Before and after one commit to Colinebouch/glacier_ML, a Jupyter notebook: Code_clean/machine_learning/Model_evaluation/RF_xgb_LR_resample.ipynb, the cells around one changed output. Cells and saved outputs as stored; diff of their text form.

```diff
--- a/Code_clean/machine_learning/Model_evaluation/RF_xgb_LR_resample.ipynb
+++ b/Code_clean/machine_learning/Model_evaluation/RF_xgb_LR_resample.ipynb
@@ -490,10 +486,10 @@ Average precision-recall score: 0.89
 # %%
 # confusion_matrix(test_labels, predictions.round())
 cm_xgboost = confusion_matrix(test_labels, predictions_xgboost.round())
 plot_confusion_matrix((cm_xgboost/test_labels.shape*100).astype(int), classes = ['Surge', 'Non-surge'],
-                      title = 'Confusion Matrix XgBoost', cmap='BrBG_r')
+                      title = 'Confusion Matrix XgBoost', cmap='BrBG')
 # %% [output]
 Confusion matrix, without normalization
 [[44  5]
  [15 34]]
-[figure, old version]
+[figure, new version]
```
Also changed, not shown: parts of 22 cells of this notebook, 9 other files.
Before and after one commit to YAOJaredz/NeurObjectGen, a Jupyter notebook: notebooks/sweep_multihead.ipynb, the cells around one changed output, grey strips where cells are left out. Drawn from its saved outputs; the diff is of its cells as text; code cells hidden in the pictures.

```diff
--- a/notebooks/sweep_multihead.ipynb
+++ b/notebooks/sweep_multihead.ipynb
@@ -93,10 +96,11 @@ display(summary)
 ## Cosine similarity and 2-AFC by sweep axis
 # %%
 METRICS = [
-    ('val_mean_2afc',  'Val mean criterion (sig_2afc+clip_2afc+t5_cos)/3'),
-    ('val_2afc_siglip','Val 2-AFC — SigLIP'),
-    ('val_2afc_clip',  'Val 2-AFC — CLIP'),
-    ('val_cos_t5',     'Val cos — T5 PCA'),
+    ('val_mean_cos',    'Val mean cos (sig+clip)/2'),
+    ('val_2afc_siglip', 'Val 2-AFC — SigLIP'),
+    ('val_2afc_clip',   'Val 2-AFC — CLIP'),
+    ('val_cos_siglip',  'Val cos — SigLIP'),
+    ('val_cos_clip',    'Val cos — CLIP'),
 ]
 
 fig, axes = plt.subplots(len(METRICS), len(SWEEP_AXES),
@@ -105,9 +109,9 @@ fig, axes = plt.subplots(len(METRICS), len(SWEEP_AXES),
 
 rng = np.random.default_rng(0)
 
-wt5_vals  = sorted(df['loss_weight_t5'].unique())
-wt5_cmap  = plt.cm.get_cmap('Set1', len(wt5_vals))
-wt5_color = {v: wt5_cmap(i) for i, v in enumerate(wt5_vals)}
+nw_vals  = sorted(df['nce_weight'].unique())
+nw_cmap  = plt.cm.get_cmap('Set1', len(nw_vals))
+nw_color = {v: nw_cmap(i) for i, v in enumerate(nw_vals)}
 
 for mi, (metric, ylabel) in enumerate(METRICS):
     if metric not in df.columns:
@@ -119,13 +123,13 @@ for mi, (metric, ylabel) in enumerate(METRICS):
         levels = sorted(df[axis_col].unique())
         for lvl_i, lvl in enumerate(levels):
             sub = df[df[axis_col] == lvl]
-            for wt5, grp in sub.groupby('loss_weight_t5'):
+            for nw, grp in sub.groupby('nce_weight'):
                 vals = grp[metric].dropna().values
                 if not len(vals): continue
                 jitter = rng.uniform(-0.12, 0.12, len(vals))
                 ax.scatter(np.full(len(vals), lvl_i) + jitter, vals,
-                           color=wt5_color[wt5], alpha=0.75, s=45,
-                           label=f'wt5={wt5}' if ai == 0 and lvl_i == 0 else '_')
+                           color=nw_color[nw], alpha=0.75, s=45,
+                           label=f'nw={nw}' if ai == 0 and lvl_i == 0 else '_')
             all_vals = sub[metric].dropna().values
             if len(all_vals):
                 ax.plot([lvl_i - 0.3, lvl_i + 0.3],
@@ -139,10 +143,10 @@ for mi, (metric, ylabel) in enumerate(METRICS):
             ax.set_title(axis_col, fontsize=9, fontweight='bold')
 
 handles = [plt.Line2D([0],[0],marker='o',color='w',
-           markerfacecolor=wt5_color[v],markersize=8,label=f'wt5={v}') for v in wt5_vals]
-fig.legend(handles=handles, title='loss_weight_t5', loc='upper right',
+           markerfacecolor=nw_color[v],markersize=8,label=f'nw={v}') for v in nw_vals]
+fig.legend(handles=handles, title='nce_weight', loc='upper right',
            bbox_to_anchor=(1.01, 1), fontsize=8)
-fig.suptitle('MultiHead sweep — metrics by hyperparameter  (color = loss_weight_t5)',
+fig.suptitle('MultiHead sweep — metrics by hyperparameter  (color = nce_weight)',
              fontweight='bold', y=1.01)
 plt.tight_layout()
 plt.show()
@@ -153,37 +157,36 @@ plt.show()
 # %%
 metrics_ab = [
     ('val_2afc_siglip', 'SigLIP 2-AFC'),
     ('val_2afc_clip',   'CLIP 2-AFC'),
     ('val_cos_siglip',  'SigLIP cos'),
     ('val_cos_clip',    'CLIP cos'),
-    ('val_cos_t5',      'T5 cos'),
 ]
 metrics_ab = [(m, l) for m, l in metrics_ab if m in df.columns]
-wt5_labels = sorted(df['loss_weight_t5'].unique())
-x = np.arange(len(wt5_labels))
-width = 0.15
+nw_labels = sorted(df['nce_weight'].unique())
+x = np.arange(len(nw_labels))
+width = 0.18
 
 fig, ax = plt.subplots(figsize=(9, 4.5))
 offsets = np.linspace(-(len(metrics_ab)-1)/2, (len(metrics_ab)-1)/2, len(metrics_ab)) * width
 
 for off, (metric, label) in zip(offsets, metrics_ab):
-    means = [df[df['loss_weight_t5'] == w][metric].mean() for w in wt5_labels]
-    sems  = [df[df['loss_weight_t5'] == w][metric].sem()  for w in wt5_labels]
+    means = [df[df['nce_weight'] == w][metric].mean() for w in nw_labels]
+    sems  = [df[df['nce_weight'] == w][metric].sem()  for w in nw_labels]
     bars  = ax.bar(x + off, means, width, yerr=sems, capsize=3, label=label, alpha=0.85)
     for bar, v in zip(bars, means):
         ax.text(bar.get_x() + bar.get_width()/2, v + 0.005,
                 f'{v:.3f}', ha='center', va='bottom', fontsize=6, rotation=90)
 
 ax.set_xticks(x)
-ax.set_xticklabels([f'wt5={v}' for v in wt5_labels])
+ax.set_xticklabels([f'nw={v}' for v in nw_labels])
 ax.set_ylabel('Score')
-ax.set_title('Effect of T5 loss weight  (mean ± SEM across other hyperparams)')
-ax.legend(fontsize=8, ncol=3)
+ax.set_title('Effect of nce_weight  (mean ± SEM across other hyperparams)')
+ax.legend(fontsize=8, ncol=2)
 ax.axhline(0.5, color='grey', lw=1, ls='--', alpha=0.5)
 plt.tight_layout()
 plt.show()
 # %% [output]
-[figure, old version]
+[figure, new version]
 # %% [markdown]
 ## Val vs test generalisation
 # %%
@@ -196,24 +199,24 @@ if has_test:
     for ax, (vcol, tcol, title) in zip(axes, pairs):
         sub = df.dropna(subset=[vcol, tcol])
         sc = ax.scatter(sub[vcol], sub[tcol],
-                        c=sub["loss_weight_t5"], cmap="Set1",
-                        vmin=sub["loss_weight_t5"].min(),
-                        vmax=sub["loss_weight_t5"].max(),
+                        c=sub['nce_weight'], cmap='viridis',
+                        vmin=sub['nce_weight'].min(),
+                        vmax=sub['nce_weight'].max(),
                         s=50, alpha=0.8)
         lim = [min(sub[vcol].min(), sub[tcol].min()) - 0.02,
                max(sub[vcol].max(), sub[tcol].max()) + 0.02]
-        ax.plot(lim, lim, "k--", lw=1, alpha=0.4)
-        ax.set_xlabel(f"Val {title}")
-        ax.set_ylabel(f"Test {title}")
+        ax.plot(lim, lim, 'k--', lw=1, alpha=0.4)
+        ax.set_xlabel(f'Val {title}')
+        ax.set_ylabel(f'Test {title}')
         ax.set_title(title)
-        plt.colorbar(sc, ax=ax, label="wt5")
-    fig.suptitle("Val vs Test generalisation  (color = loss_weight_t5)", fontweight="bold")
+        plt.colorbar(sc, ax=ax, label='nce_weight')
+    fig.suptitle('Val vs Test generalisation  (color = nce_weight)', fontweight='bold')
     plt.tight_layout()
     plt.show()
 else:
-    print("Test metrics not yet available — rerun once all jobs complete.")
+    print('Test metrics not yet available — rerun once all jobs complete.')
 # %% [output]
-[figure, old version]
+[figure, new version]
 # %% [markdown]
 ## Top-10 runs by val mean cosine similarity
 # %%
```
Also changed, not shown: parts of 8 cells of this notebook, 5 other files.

——

What you will do: Filter the lines above, keeping each one that contains the string "other".

Solution for this task:
Also changed, not shown: parts of 22 cells of this notebook, 9 other files.
-ax.set_title('Effect of T5 loss weight  (mean ± SEM across other hyperparams)')
+ax.set_title('Effect of nce_weight  (mean ± SEM across other hyperparams)')
Also changed, not shown: parts of 8 cells of this notebook, 5 other files.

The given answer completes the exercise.